John Graham (1741-1775), the sitter's father, was the eldest son of John Graham of Kernock, a successful Edinburgh merchant, by his second wife, Helen, daughter of William Mayne of Powislogie, Clackmannan and sister of the prominent banker Sir William Mayne, 1st Baron Newhaven in the peerage of Ireland. Like his brothers Robert and Thomas, and his elder half-brother George Graham of Kinross, M.P. (1730-1801), Graham owed much at the outset of his career in the service of the East India Company to his association with his uncle's banking house. He became a member of the supreme council of Bengal and acquired the estate of Yatton in Somerset. His wife Mary (1737-1798) was the daughter of William Shewen of Thistleboon, Swansea, who held the lucrative post of Collector of Customs.
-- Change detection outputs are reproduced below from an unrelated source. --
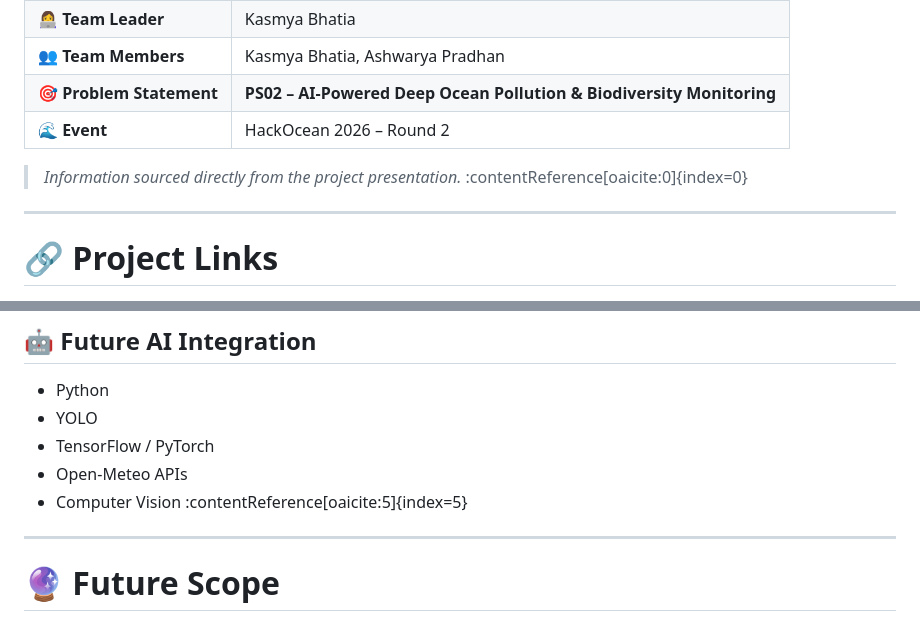
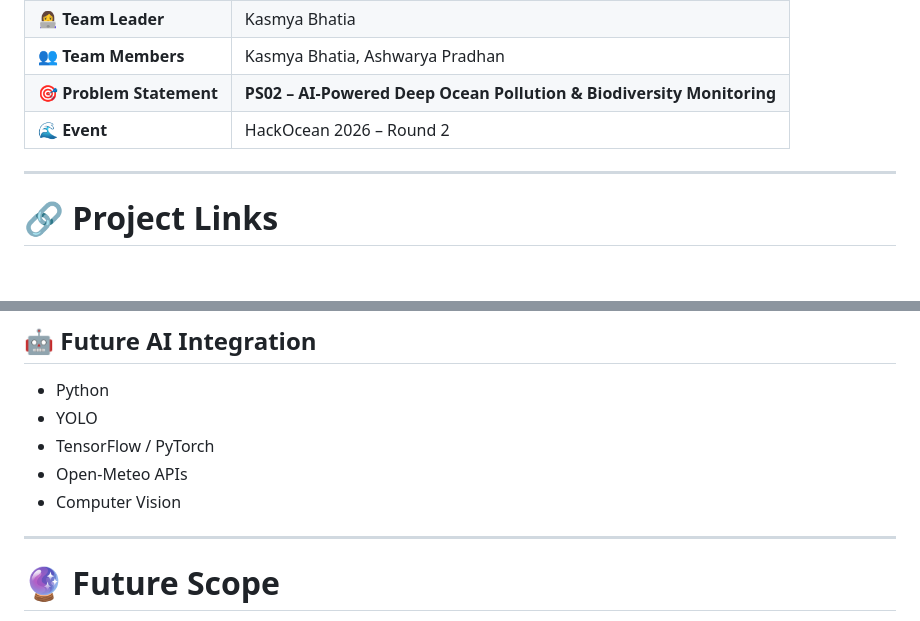
Before and after one commit to pradhanashwarya2122/LITTORA, a Markdown page: Documentation.md, 2 parts joined by grey strips. Drawn GitHub-style; blank space fills up the shorter version.

```diff
--- a/Documentation.md
+++ b/Documentation.md
@@ -27,8 +27,6 @@
 | **🎯 Problem Statement** | **PS02 – AI-Powered Deep Ocean Pollution & Biodiversity Monitoring** |
 | **🌊 Event** | HackOcean 2026 – Round 2 |
 
-> *Information sourced directly from the project presentation.* :contentReference[oaicite:0]{index=0}
-
 ---
 
 # 🔗 Project Links
@@ -125,7 +122,7 @@ Present environmental recommendations with transparent reasoning. :contentRefere
 - YOLO
 - TensorFlow / PyTorch
 - Open-Meteo APIs
-- Computer Vision :contentReference[oaicite:5]{index=5}
+- Computer Vision
 
 ---
 
```
Also changed, not shown: other parts of Documentation.md (+4 -5 lines).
Kettle painted a three-quarter-length portrait of the sitter's father, John Graham, in 1774-5 (Christie's, 17 June 1966, lot 71; see M. Archer, India and British Portraiture, 1770-1825, London, 1979, p. 87, fig. 42); the portrait of his wife (Christie's, 9 April 1937, lot 42; see M. Archer, loc.cit., fig 43) is of the same 50 by 40 inch format, but as both sitters are turned to the left the pictures are not strictly pendants. The present portrait is of the Grahams' eldest son John, who inherited Yatton on his father's death, while on a return voyage from India, in 1775. He became a friend of the Prince of Wales, later George IV, but his extravagance necessitated the eventual sale of Yatton, when he moved to the Hague where he became a diamond merchant. Kettle's portrait of the third son George Edward (1771-1831) is at Wimpole (the National Trust, the Bambridge Collection, D. Souden, Wimpole Hall, Cambridgeshire, London, 1991, p.57). George Edward Graham, who owned estates in Sussex and Cambridgeshire, succeeded his uncle Thomas as Member of Parliament for Kinross-shire in 1819 and married Mary, only daughter and heir of Dr. John Fisher, Provost of Eton and owner of Merryworth, Kent. He appended by Royal Licence the surname Foster-Piggott to his own when his wife inherited the Abingdon estates of her maternal grandfather Captain Piggott. Kettle also painted the Graham's two daughters: the famous beauty Mary-Helen (50 x 40in., Christie's, 9 April 1937, lot 44), later governess to Princess Charlotte and wife of Sir Henry Watkin Dashwood, 3rd Bt., and Frances, in 1777 (full-length, 50 x 40in., now in Hove Museum and Art Gallery). Like some nabobs, Graham sent his children to school in England. John and William, their second son, began at Harrow in 1776; George Edward in 1779 and their youngest son, Robert in 1786. This portrait and the others of the Graham children, and the many conversation-pieces painted in India by Zoffany, Renaldi and other artists, have a particular poignancy when it is appreciated that in many cases the sons represented in these were to be seperated from their parents for many years.
The frame with serpentined acanthus, twined by ribbon-tied garlands and vase-capped pediment, is designed in the mid-eighteenth century 'picturesque' style popularised by the engravings of François Cuvilliés (d.1768).